When working with your spouse or significant other in your shared living space, remember that you both have a vested interest in the end result though you may approach the process from two very different angles. Cut the other person a little slack if he gets antsy when discussing ways to pare down his themed tie collection, or when the two of you have opposite approaches to naming and ordering your shared electronic files. The key is compromise. Give a little here and there and you will both feel as though your work together was successful.
1. When sorting through a stack of items and deciding whether or not to keep them, the first person works alone sorting into piles of KEEP FOR SURE, MAYBE KEEP, AND TOSS.
2. Subsequently, the second person goes through the stack again, also alone, re-sorting into his own three piles.
3. Review this second sort together and implement what you’ve decided. This allows both of you to feel as though you had your say in the process without the kind of friction that can sometimes occur when you’re working through it live. Each of you will get to see what the other has chosen, and hopefully you will feel as though you have come to a consensus decision.

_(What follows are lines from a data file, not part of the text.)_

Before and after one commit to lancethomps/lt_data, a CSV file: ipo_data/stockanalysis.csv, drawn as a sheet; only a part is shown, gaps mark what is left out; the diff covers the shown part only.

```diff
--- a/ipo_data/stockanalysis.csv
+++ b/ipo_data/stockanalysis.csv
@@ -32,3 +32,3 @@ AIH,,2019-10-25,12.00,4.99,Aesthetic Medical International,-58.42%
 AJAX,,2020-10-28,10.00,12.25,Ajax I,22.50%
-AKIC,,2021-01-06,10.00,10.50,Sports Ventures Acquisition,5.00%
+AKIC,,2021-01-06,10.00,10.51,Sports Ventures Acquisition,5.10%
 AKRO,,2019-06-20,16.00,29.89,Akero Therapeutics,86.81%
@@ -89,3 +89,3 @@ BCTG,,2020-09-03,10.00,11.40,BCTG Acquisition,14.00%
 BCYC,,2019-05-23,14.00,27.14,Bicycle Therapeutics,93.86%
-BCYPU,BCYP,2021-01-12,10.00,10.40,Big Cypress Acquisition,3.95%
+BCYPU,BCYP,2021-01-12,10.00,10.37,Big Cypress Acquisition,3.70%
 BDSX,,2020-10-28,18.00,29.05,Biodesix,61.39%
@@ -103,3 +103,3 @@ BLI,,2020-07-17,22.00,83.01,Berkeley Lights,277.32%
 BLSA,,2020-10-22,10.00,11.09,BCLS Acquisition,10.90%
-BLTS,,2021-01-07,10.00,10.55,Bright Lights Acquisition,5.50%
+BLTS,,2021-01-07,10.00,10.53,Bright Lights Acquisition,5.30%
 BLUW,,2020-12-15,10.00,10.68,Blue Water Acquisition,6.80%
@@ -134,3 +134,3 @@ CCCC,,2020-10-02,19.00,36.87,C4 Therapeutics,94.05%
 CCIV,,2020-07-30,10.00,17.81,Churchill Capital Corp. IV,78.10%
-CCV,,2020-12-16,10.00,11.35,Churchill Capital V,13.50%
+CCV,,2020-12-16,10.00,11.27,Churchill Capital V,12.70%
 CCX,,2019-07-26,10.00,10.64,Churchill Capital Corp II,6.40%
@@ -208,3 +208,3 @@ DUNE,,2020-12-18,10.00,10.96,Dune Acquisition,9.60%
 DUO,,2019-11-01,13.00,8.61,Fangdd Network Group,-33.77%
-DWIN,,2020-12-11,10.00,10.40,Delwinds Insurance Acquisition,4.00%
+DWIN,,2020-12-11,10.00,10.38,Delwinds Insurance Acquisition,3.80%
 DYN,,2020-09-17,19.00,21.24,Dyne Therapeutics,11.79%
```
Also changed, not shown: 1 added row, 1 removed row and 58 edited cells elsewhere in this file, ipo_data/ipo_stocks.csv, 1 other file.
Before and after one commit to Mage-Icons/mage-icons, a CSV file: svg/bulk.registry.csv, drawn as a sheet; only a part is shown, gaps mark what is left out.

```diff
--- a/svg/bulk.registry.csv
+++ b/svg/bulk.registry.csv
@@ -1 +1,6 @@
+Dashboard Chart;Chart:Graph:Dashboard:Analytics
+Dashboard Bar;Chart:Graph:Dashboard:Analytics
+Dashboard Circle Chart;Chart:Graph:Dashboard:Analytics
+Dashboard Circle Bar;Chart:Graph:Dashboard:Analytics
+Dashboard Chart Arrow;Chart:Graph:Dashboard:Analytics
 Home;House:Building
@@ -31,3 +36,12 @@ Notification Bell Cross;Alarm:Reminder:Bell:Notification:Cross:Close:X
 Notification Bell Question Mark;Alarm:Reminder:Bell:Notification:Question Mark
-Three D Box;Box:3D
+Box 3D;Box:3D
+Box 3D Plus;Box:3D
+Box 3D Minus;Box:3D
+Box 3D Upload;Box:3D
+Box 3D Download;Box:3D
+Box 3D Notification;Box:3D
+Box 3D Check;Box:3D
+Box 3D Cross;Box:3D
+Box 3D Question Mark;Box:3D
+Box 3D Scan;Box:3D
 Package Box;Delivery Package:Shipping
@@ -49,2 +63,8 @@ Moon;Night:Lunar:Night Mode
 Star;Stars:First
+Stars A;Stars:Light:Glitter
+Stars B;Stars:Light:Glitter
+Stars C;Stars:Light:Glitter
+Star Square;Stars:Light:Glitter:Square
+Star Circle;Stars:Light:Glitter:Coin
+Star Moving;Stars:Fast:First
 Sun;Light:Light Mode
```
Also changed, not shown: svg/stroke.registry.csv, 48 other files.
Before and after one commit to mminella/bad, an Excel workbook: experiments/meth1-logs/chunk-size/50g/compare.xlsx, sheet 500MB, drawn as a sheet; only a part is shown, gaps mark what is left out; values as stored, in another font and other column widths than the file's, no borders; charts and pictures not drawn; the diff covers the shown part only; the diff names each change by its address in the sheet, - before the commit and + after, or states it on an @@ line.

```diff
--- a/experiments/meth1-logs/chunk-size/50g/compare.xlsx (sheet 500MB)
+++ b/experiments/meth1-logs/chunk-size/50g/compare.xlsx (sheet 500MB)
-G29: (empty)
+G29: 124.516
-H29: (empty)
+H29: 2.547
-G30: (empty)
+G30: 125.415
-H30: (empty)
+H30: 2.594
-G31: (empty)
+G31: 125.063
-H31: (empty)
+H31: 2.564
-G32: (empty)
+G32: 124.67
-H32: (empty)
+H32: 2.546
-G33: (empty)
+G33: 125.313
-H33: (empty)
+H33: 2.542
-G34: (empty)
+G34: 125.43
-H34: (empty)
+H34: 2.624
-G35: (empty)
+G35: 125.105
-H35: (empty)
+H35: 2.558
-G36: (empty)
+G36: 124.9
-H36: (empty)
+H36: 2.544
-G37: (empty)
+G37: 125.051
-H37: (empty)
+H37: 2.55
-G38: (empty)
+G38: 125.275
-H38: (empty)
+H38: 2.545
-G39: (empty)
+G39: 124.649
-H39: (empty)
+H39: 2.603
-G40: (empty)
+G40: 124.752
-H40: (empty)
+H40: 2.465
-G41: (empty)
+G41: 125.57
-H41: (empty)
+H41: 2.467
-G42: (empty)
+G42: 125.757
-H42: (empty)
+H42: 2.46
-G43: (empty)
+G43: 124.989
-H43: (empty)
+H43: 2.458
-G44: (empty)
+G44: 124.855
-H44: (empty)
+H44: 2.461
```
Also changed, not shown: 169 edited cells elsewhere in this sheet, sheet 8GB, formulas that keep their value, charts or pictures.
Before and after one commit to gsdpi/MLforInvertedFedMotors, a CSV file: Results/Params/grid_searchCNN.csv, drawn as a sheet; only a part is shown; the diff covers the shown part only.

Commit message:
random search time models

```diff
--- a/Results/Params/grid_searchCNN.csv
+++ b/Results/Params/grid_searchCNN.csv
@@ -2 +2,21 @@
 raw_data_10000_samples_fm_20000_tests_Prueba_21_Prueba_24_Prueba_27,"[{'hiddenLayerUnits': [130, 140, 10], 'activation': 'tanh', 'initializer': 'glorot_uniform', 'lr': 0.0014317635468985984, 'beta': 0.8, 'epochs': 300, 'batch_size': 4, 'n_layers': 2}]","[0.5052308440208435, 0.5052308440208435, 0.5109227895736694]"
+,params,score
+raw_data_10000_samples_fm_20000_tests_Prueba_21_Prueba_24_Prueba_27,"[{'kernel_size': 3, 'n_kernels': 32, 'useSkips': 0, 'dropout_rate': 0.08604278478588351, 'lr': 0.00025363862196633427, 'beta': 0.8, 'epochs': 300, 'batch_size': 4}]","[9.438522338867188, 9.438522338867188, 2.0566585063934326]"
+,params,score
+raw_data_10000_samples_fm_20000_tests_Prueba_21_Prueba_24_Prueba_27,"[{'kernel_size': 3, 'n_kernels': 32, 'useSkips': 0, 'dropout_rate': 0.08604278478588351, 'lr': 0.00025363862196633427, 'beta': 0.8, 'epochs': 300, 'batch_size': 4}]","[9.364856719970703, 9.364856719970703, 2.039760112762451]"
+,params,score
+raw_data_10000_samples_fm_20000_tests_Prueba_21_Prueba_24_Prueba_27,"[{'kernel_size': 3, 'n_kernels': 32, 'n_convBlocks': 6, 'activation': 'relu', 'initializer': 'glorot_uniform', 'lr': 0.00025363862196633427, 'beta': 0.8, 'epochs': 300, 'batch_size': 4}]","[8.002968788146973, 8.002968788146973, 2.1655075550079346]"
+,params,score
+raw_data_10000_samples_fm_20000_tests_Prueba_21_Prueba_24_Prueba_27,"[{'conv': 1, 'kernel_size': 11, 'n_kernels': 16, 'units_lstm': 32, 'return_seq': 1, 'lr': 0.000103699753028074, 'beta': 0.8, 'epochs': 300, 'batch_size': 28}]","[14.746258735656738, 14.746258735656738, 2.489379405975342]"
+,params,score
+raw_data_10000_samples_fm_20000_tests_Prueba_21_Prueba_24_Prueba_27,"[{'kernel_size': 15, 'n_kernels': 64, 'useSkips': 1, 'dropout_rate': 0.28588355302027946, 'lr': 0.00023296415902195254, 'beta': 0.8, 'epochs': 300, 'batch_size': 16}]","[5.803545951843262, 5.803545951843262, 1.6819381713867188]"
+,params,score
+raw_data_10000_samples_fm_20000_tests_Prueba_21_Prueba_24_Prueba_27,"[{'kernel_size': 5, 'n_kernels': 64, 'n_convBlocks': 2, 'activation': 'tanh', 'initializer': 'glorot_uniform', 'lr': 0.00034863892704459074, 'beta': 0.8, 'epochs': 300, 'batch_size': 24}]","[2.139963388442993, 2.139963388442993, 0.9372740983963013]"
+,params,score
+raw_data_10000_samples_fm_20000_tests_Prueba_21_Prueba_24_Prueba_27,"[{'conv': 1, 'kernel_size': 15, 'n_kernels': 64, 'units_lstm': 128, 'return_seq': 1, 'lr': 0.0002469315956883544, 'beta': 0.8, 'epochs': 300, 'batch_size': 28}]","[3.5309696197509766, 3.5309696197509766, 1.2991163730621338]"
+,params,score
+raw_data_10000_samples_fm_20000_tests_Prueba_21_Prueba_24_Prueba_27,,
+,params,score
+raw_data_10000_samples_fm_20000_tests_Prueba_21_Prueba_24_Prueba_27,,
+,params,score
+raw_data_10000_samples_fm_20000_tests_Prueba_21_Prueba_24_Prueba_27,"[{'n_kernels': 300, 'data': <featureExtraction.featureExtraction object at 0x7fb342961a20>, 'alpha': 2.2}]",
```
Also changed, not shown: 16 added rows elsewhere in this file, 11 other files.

1. In the case of the closet installation, understand what needs to be accomplished and what time you have to accomplish it in. If the goal is to get the closet installed and fully functional, either commit to being there until it’s done or make it clear that you have two hours to devote to the project but then need to be on your way.
2. Take direction well. If your pal asks to you go and fetch the drill: fetch.
3. Be patient. Recognize that he may not be a drill master, but unless he asks for your help let him figure it out on his own. And in the meantime, don’t drop on his head the shelf that he’s trying to screw down.
1. Have a very clear understanding of what the goals of the project are. I recently worked with my mom to put on a yard sale. She determined that the primary goal was to divest herself of things she no longer needed in order to lighten the load once she decided to move from the house she is in now, without worrying about how much money was raised.
2. Talk through the process. Mom and I sketched out a timeline of when we would price and move items, how we would advertise, and what were our individual to-do’s in the weeks and days before the sale.
3. Be kind. Recognize that you’re under stress and one or the other of you (hopefully not at the same time!) may buckle. It’s just temporary, though, and remember that you’ll get through this challenge and come out on the other side.